A recent Massachusetts labor report revealed an alarming truth: Construction workers are six times more likely than other workers to die from overdose of an opioid prescribed after an on-the-job injury. This finding shows that companies in dangerous injuries such as construction need to do more to ensure worker safety, safety advocates warn. The report was released this month by the Massachusetts Department of Public Health, and it established a clear link between dangerous occupations – including roofing, carpentry, painting and pipe laying – and addiction to opioids. DPH reviewed more than 4,300 opioid-related deaths in the Bay State from 2011 to 2015, comparing the information by occupation and industry.

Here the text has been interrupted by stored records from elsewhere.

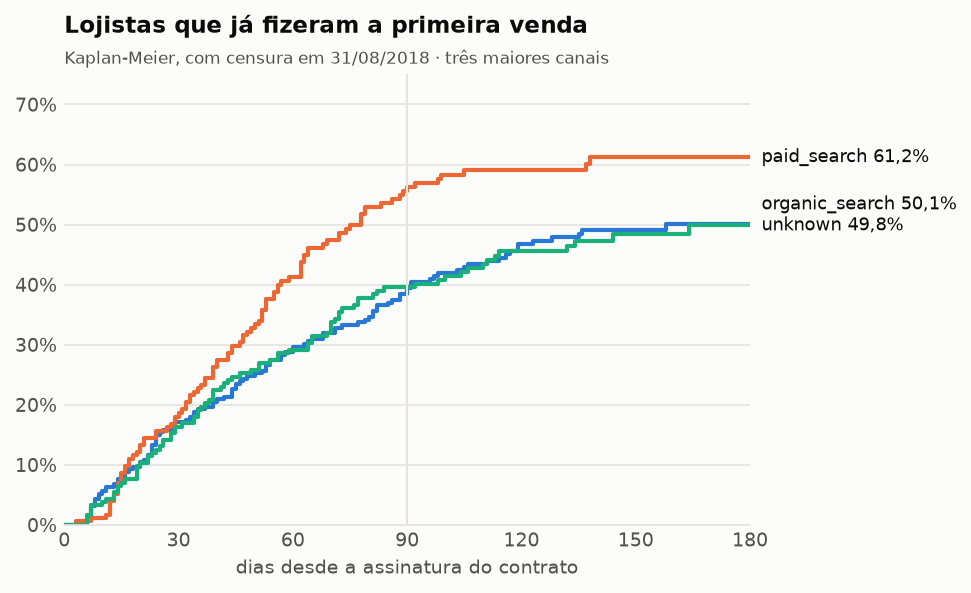
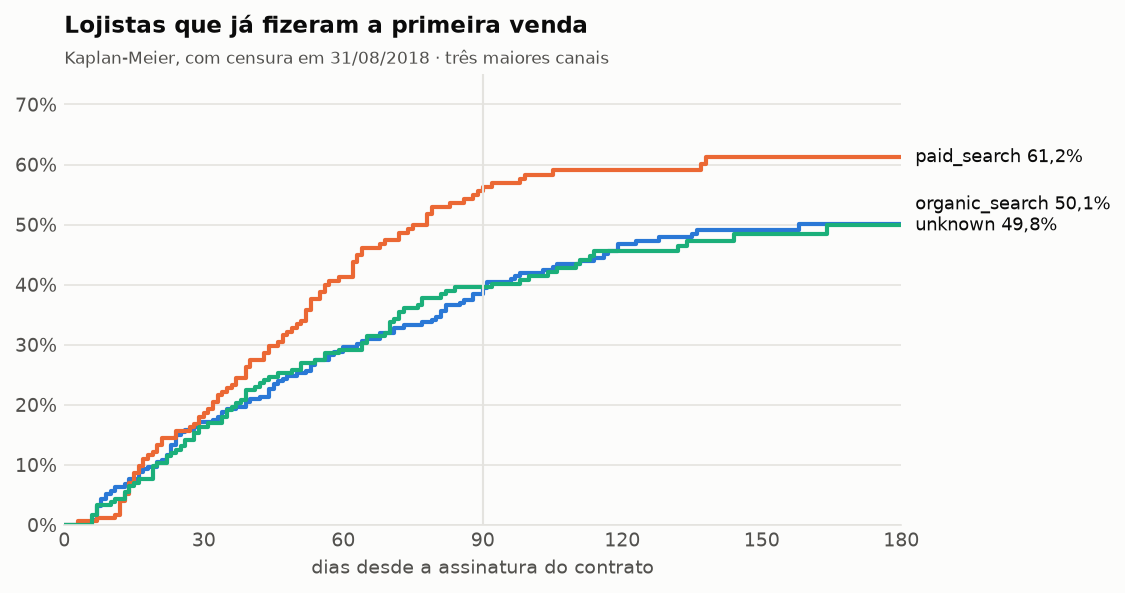
painel estático no lugar do Metabase

diff --git a/reconcile/painel.py b/reconcile/painel.py
@@ -1,0 +1,94 @@
+from pathlib import Path
+
+import duckdb
+
+from reconcile import graficos
+from reconcile.formato import mes_extenso, milhoes, numero, reais
+from reconcile.pontes import Respostas, camada_unica, respostas
+
+MESES = [f"2018-{m:02d}" for m in range(1, 9)]
+
+COLUNAS = [
+    ("lojistas_contratados", "contratados", numero),
+    ("lojistas_ativados", "ativados", numero),
+    ("leads", "leads", numero),
+    ("clientes_novos", "clientes novos", numero),
+    ("pedidos_validos", "pedidos válidos", numero),
+    ("receita_bruta", "receita bruta", milhoes),
+    ("receita_paga", "receita paga", milhoes),
+    ("ticket_medio", "ticket médio", reais),
+]
+
+
+def _serie(r: Respostas, area: str, pergunta: str) -> dict[str, float]:
+    return {m: r[(area, pergunta, m)] for m in MESES if (area, pergunta, m) in r}
+
+
+def _tabela(oficial: dict[str, dict[str, float]]) -> list[str]:
+    cabecalho = "| mês | " + " | ".join(nome for _, nome, _ in COLUNAS) + " |"
+    return [
+        cabecalho,
+        "|---|" + "---:|" * len(COLUNAS),
+        *(
+            f"| {mes_extenso(m)} | "
+            + " | ".join(fmt(oficial[m][k]) for k, _, fmt in COLUNAS)
+            + " |"
+            for m in MESES
+        ),
+    ]
+
+
+def gerar(db_path: Path, pasta: Path) -> Path:
+    with duckdb.connect(str(db_path), read_only=True) as con:
+        r = respostas(con)
+        oficial = {m: camada_unica(con, m) for m in MESES}
+
+    graficos.linhas_por_mes(
+        {
+            nome: _serie(r, area, "lojistas conquistados")
+            for nome, area in [
+                ("marketing", "marketing"),
+                ("vendas", "vendas"),
+                ("operação", "operacao"),
+            ]
+        },
+        "Lojistas conquistados por mês, segundo cada área",
+        "o número de vendas é o oficial: lojistas contratados, pela data do contrato",
+        numero,
+        pasta / "img" / "painel_lojistas.png",
+    )
+    graficos.linhas_por_mes(
+        {
+            "vendas": _serie(r, "vendas", "receita"),
+            "financeiro": _serie(r, "financeiro", "receita"),
+            "oficial": {m: oficial[m]["receita_bruta"] for m in MESES},
+        },
+        "Receita por mês, segundo cada área e pela camada única",
+        "oficial: itens + frete de pedidos válidos, pela data da compra",
+        lambda v: milhoes(v, 2),
+        pasta / "img" / "painel_receita.png",
+    )
+
+    texto = [
+        "# Painel",
+        "",
+        "Gerado por `reconcile painel` a partir dos marts. Não edite os números à mão.",
+        "",
+        "Cada número desta página vem da camada única, com as regras do "
+        "[contrato de métricas](contrato_de_metricas.md). Os gráficos mostram, ao lado, o que "
+        "cada área responderia sozinha.",
+        "",
+        "![Lojistas por área](img/painel_lojistas.png)",
+        "",
+        "![Receita por área](img/painel_receita.png)",
+        "",
+        "## As métricas do contrato, mês a mês",
+        "",
+        *_tabela(oficial),
+        "",
+        "Setembro e outubro de 2018 ficam de fora: a base tem 20 pedidos nesses meses.",
+        "",
+    ]
+    saida = pasta / "painel.md"
+    saida.write_text("\n".join(texto), encoding="utf-8", newline="\n")
+    return saida

diff --git a/tests/test_painel.py b/tests/test_painel.py
@@ -1,0 +1,8 @@
+from reconcile import painel
+
+
+def test_painel_tem_graficos_e_uma_linha_por_mes(db_amostra_staging, tmp_path):
+    texto = painel.gerar(db_amostra_staging, tmp_path).read_text(encoding="utf-8")
+    assert (tmp_path / "img" / "painel_lojistas.png").exists()
+    assert (tmp_path / "img" / "painel_receita.png").exists()
+    assert sum(linha.startswith("| ") and "/2018 |" in linha for linha in texto.splitlines()) == 8

diff --git a/docs/painel.md b/docs/painel.md
@@ -1,0 +1,24 @@
+# Painel
+
+Gerado por `reconcile painel` a partir dos marts. Não edite os números à mão.
+
+Cada número desta página vem da camada única, com as regras do [contrato de métricas](contrato_de_metricas.md). Os gráficos mostram, ao lado, o que cada área responderia sozinha.
+
+![Lojistas por área](img/painel_lojistas.png)
+
+![Receita por área](img/painel_receita.png)
+
+## As métricas do contrato, mês a mês
+
+| mês | contratados | ativados | leads | clientes novos | pedidos válidos | receita bruta | receita paga | ticket médio |
+|---|---:|---:|---:|---:|---:|---:|---:|---:|
+| jan/2018 | 73 | 3 | 1.141 | 6.951 | 7.187 | R$ 1,1 mi | R$ 1,1 mi | R$ 153,32 |
+| fev/2018 | 113 | 27 | 1.028 | 6.356 | 6.624 | R$ 1,0 mi | R$ 1,0 mi | R$ 147,87 |
+| mar/2018 | 147 | 25 | 1.174 | 6.931 | 7.168 | R$ 1,2 mi | R$ 1,2 mi | R$ 160,81 |
+| abr/2018 | 207 | 62 | 1.352 | 6.698 | 6.919 | R$ 1,2 mi | R$ 1,1 mi | R$ 167,11 |
+| mai/2018 | 122 | 81 | 1.303 | 6.586 | 6.833 | R$ 1,1 mi | R$ 1,2 mi | R$ 167,67 |
+| jun/2018 | 57 | 82 | 0 | 5.920 | 6.145 | R$ 1,0 mi | R$ 1,0 mi | R$ 166,05 |
+| jul/2018 | 37 | 60 | 0 | 6.017 | 6.233 | R$ 1,0 mi | R$ 1,0 mi | R$ 166,82 |
+| ago/2018 | 33 | 39 | 0 | 6.209 | 6.421 | R$ 1,0 mi | R$ 1,0 mi | R$ 155,27 |
+
+Setembro e outubro de 2018 ficam de fora: a base tem 20 pedidos nesses meses.

diff --git a/docs/adr/0004-painel-estatico-no-lugar-do-metabase.md b/docs/adr/0004-painel-estatico-no-lugar-do-metabase.md
@@ -1,0 +1,21 @@
+# ADR 0004: Painel estático no lugar do Metabase
+
+- **Status:** aceita, substitui a [ADR 0003](0003-metabase-como-bi.md)
+- **Data:** 2026-10-15
+
+## Contexto
+
+A ADR 0003 escolheu o Metabase em Docker como painel. Na prática, duas coisas pesaram contra:
+
+- A máquina do projeto tem 4 GB de RAM. O Metabase (Java) ocupa perto de 1 GB e o arquivo do DuckDB não pode estar aberto para escrita enquanto o painel lê.
+- Quem avalia o projeto teria de subir um contêiner para ver um único gráfico. O painel existia, mas ninguém o veria.
+
+## Decisão
+
+`reconcile painel` gera `docs/painel.md` com gráficos em PNG e a tabela mensal das métricas do contrato, lidos só dos marts. O GitHub mostra a página sem instalar nada.
+
+## Consequências
+
+- A regra da ADR 0003 continua: o painel lê só a camada única.
+- Perde-se a exploração interativa. Para perguntas fora do painel, há `reconcile metricas` (camada semântica) e o agente.
+- Os arquivos do Docker saíram do repositório.

diff --git a/docs/adr/0003-metabase-como-bi.md b/docs/adr/0003-metabase-como-bi.md
@@ -1,6 +1,6 @@
 # ADR 0003: Metabase como BI, lendo só os marts
 
-- **Status:** aceita
+- **Status:** substituída pela [ADR 0004](0004-painel-estatico-no-lugar-do-metabase.md)
 - **Data:** 2026-10-10
 
 ## Contexto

They were trying to determine if work-related injuries had caused opioid use, addiction and deaths. They found from 4,285 worker death certificates that more than 1,000 were employed in the construction industry. The death rate related to opioids for those workers was six times more than the average death rate for all workers in MA, with 150.6 deaths for each 100k workers, compared to the average of 25.1. The rate was 5 times higher than the average for workers in the fishing industry. A representative from the New England Regional Council on Carpenters stated that there is a problem with opioids in the construction industry. Part of the problem is the physical toll that is taken on a worker’s body over the years. More construction workers are taking opioids to deal with the pain of their arduous work. This can cause people to overdose on the drugs and, in some cases, can lead to more workplace injuries. The report confirms the fact that hazardous jobs are not a risk only because of the chance of fatal injury, according to the Massachusetts Coalition for Occupational Safety and Health (MassCOSH). They also can lead to a dangerous opioid addiction that can ruin lives and can also lead to other workers’ being hurt on the job. MassCOSH argues that Massachusetts should have a workplace injury and illness record keeping regulation that mandates that employers keep at least five years’ worth of records of injuries of people on the job. A recent report by Forbes also notes that the U.S. construction industry has been hard hit by the opioid epidemic in the country. But stakeholders seem slow to act to prevent workers from becoming hooked on the drugs. Forbes reports that up to 15% of construction workers use illegal drugs, second only to the food service industry.